Edit difference data:
=== Begin Enclosure ===
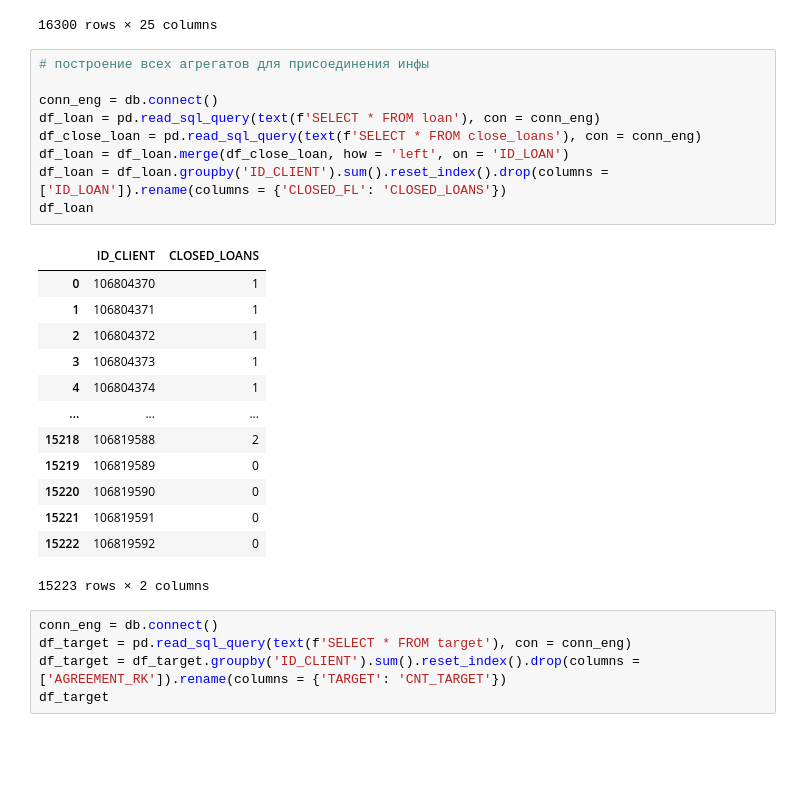
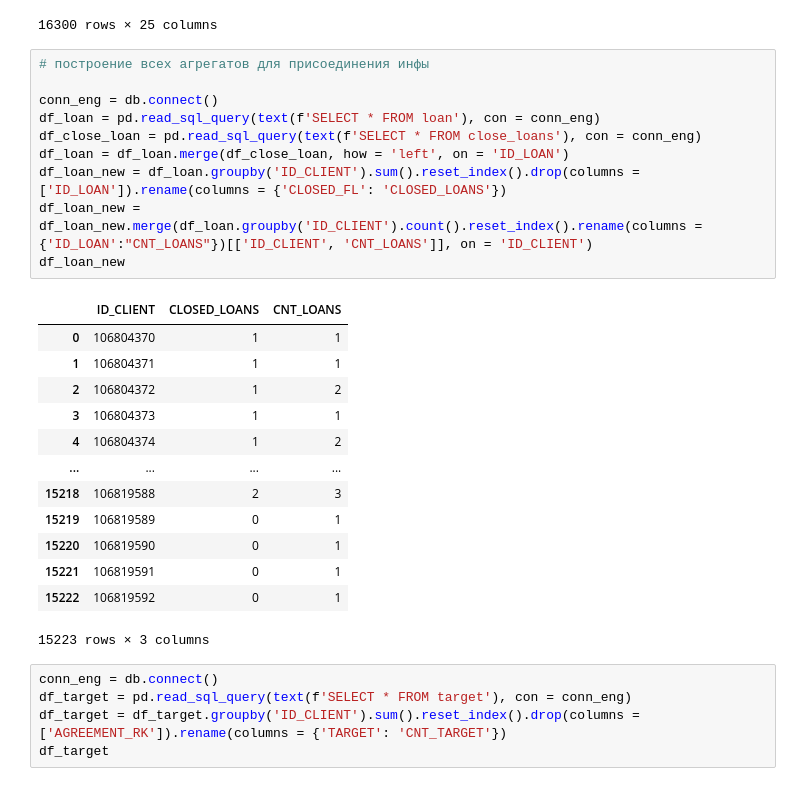
Before and after one commit to NGeraskina/Client_EDA_Streamlit, a Jupyter notebook: data/prepare_data.ipynb, the cells around one changed output. Saved outputs shown, nothing was run; the diff lists cells and outputs as text; blank space fills up the shorter version.

```diff
--- a/data/prepare_data.ipynb
+++ b/data/prepare_data.ipynb
@@ -45,26 +45,27 @@ df_clients
 # %%
 # построение всех агрегатов для присоединения инфы
 
 conn_eng = db.connect()
 df_loan = pd.read_sql_query(text(f'SELECT * FROM loan'), con = conn_eng)
 df_close_loan = pd.read_sql_query(text(f'SELECT * FROM close_loans'), con = conn_eng)
 df_loan = df_loan.merge(df_close_loan, how = 'left', on = 'ID_LOAN')
-df_loan = df_loan.groupby('ID_CLIENT').sum().reset_index().drop(columns = ['ID_LOAN']).rename(columns = {'CLOSED_FL': 'CLOSED_LOANS'})
-df_loan
+df_loan_new = df_loan.groupby('ID_CLIENT').sum().reset_index().drop(columns = ['ID_LOAN']).rename(columns = {'CLOSED_FL': 'CLOSED_LOANS'})
+df_loan_new = df_loan_new.merge(df_loan.groupby('ID_CLIENT').count().reset_index().rename(columns = {'ID_LOAN':"CNT_LOANS"})[['ID_CLIENT', 'CNT_LOANS']], on = 'ID_CLIENT')
+df_loan_new
 # %% [output]
-|  | ID_CLIENT | CLOSED_LOANS |
-| 0 | 106804370 | 1 |
-| 1 | 106804371 | 1 |
-| 2 | 106804372 | 1 |
-| 3 | 106804373 | 1 |
-| 4 | 106804374 | 1 |
-| ... | ... | ... |
-| 15218 | 106819588 | 2 |
-| 15219 | 106819589 | 0 |
-| 15220 | 106819590 | 0 |
-| 15221 | 106819591 | 0 |
-| 15222 | 106819592 | 0 |
+|  | ID_CLIENT | CLOSED_LOANS | CNT_LOANS |
+| 0 | 106804370 | 1 | 1 |
+| 1 | 106804371 | 1 | 1 |
+| 2 | 106804372 | 1 | 2 |
+| 3 | 106804373 | 1 | 1 |
+| 4 | 106804374 | 1 | 2 |
+| ... | ... | ... | ... |
+| 15218 | 106819588 | 2 | 3 |
+| 15219 | 106819589 | 0 | 1 |
+| 15220 | 106819590 | 0 | 1 |
+| 15221 | 106819591 | 0 | 1 |
+| 15222 | 106819592 | 0 | 1 |
-15223 rows × 2 columns
+15223 rows × 3 columns
 # %%
 conn_eng = db.connect()
 df_target = pd.read_sql_query(text(f'SELECT * FROM target'), con = conn_eng)
```
Also changed, not shown: parts of 11 cells of this notebook, 2 other files.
=== End Enclosure ===
▶ [Exercise] Lines in the data that hold "rows" must be located and copied.

▶ [Result of the task]
-15223 rows × 2 columns
+15223 rows × 3 columns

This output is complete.